WATCH ABOVE: Many Edmontonians are celebrating the warmer weather, but how is it affecting roads, drainage, and an international extreme sporting event? Lisa Wolansky finds out.
EDMONTON — While most Edmontonians are enjoying the warm March weather, it’s not as nice on city roads and other services.
“It’s tough on roads when you get a lot of freezing and thawing,” said Edmonton’s road boss Bob Dunford.
“It’s hard to say whether it will be a high pothole year or not or if it’s just earlier than normal.”
Extreme temperature changes are causing drainage problems, especially in residential areas. The city is encouraging residents to check sump pumps and eavesdrops to make sure they’re in good working order.

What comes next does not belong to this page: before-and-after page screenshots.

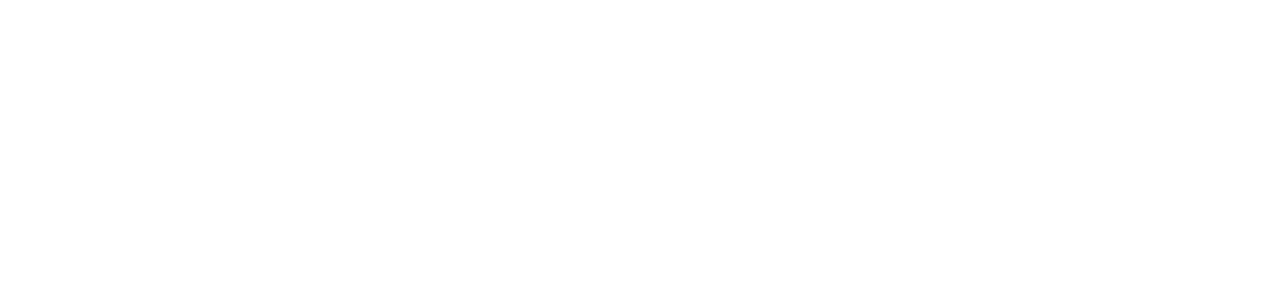
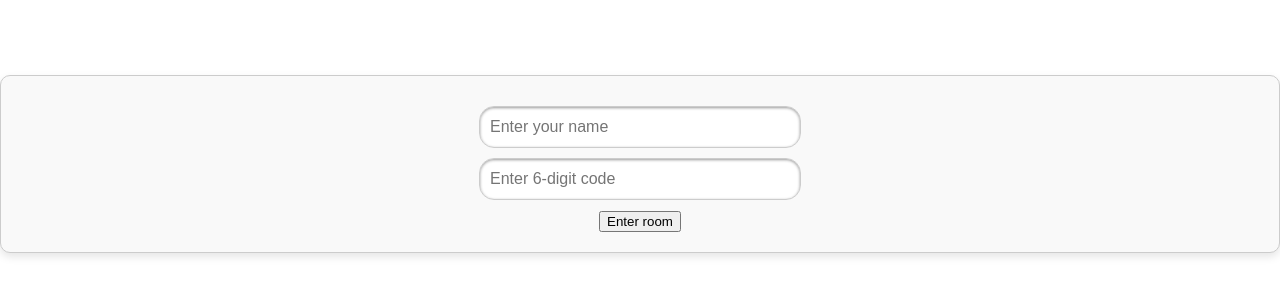
Before and after one commit to Yashgabani845/Meethub, a React (Create React App) app in the folder meethub/: page /enter in a window 1280 px wide. Before the commit this address had no page. Shown: the top 300 px of the page. Built offline with nearby package versions, Linux system fonts and the light colour scheme.

Commit message:
enter form added

```diff
--- a/meethub/package.json
+++ b/meethub/package.json
@@ -9,6 +9,7 @@
     "@testing-library/jest-dom": "^5.17.0",
     "@testing-library/react": "^13.4.0",
     "@testing-library/user-event": "^13.5.0",
+    "cors": "^2.8.5",
     "express": "^4.19.2",
     "react": "^18.3.1",
     "react-dom": "^18.3.1",
--- a/meethub/src/App.js
+++ b/meethub/src/App.js
@@ -1,6 +1,7 @@
 import './App.css';
 import Homepage from './Components/Homepage';
 import VideoCall from './Components/Videocall';
+import Enterform from './Components/Enterform';
 import { BrowserRouter as Router, Routes, Route } from "react-router-dom";
 const { io } = require("socket.io-client");
 
@@ -11,6 +12,7 @@
         <Routes>
           <Route path="/" element={<Homepage />} />
           <Route path="/videocall" element={<VideoCall />} />
+          <Route path="/enter" element={<Enterform/>} />
         </Routes>
       </Router>
     </div>
--- /dev/null
+++ b/meethub/src/Components/CSS/eform.css
@@ -0,0 +1,40 @@
+.form {
+    display: flex;
+    flex-direction: column;
+    align-items: center;
+    margin-top: 75px;
+    padding: 20px;
+    border: 1px solid #ccc;
+    border-radius: 10px;
+    background-color: #f9f9f9;
+    box-shadow: 0 4px 8px rgba(0, 0, 0, 0.1);
+}
+
+label {
+    display: block;
+    font-weight: 600;
+    margin-bottom: 5px;
+    color: #333;
+    font-size: 16px;
+}
+
+input {
+    display: flex;
+    margin: 10px 0;
+    border-radius: 15px;
+    height: 40px;
+    width: 300px;
+    padding: 0 10px;
+    border: 1px solid #ccc;
+    box-shadow: inset 0 1px 3px rgba(0, 0, 0, 0.4);
+    font-size: 16px;
+    color: #333;
+    background-color: #fff;
+    transition: border-color 0.3s ease-in-out, box-shadow 0.3s ease-in-out;
+}
+
+input:focus {
+    border-color: #007bff;
+    box-shadow: 0 0 8px rgba(0, 123, 255, 0.25);
+    outline: none;
+}
--- /dev/null
+++ b/meethub/src/Components/Enterform.jsx
@@ -0,0 +1,15 @@
+import React from "react";
+import "./CSS/eform.css";
+const Enterform=()=>{
+    return (
+        <div className="form">
+            <form action="/videocall">
+            <input type="text"  placeholder="Enter your name" name="name" />
+            <input type="text" placeholder="Enter 6-digit code" name="code" />
+            <button type="submit">Enter room</button>
+            </form>
+
+        </div>
+    );
+}
+export default Enterform;
--- a/meethub/src/Components/Mainview.jsx
+++ b/meethub/src/Components/Mainview.jsx
@@ -9,7 +9,7 @@
 <div className="slogan">Seamlessly embed video calling into your platform via Whereby’s API and SDK, ideal for Telehealth, Digital Mental Health, Coaching, eLearning and more.</div>
 <div className="buttons">
     <button className="create">Create Meeting</button>
-    <button className="join">Join Via Code</button>
+    <a href="/enter"><button className="join">Join Via Code</button></a>
 </div>
 </div>
 <div className="right">
--- a/meethub/src/Components/Videocall.jsx
+++ b/meethub/src/Components/Videocall.jsx
@@ -5,17 +5,15 @@
   const [socket, setSocket] = useState(null);
   const [peers, setPeers] = useState([]);
   const localVideoRef = useRef(null);
+  const remoteVideoRefs = useRef({});
   const peerConnections = useRef({});
-  const remoteVideoRefs = useRef({});
 
   useEffect(() => {
     const s = io('http://localhost:5000');
     setSocket(s);
 
-    s.on('connect', () => {
-      const roomId = 'test-room'; // example room ID
-      s.emit('join-room', roomId);
-    });
+    const roomId = 'test-room'; // example room ID
+    s.emit('join-room', roomId);
 
     s.on('all-users', users => {
       users.forEach(userID => {
@@ -92,7 +90,7 @@
   return (
     <div>
       <h1>Video Call</h1>
-      <video ref={localVideoRef} autoPlay  muted />
+      <video ref={localVideoRef} autoPlay playsInline muted />
       <div ref={remoteVideoRefs}></div>
     </div>
   );
```
Also changed, not shown: 2 other files (tests, documents, lock files or other folders).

And, if you notice excessive pooling in your neighbourhood, you’re asked to report it to 311.
“We want to get the built-up ice out of the gutters get it out of there so that we ‘re getting the melt going,” explained Dunford.
“We’re thinking towards spring cleanup: the faster we can promote the melt, the faster we can get on sweeping.”
WATCH: Crashed Ice track construction day 25 via Shaw Conference Centre
However, there is one place that wants to hang on to the ice for a few more days.
In Edmonton’s downtown, almost the only ice left is along the Red Bull Crashed Ice track.
But, a track designer for the international sporting event isn’t overly concerned about the weather.
“We manufacture the ice and have advanced chilling systems in place to keep the track frozen even if it gets warm outside,” said Andrew Markey of Hangman Productions.
“We also cover certain parts of the ice that are south facing and receive high sun exposure to make sure we’re good to go for the event.”
Crashed Ice has a team of 12 ice-makers that spray water in a fine mist onto refrigerated mats 24-hours a day for six days to create and keep up the ice surface.
The big race takes place in downtown Edmonton on Saturday at 7:30 p.m.
WATCH: Red Bull Crashed Ice Track construction livestream
Global Edmonton meteorologist Nicola Crosbie says temperatures could rise into the teens by Friday.
“It’s not unusual for Edmonton to have huge swings in temperature in March,” she explains. “In 2014, we had a 10-day stretch of temperatures from 9 C to 13 C.”
She adds week-long warm waves – as opposed to heat waves – of 10 C or higher are commonplace.
“In the past seven years we consistently have warm air dominating the forecast.”
“The jet stream is on our side right now, with a large ridge of high pressure building in from the west. This helps all the warm air from the south to move in to the area.”
On Saturday, the Edmonton area is forecast to reach 14 C.
WATCH: Meteorologist Nicola Crosbie has our weather forecast for Monday, March 9, 2015. The warming trend continues!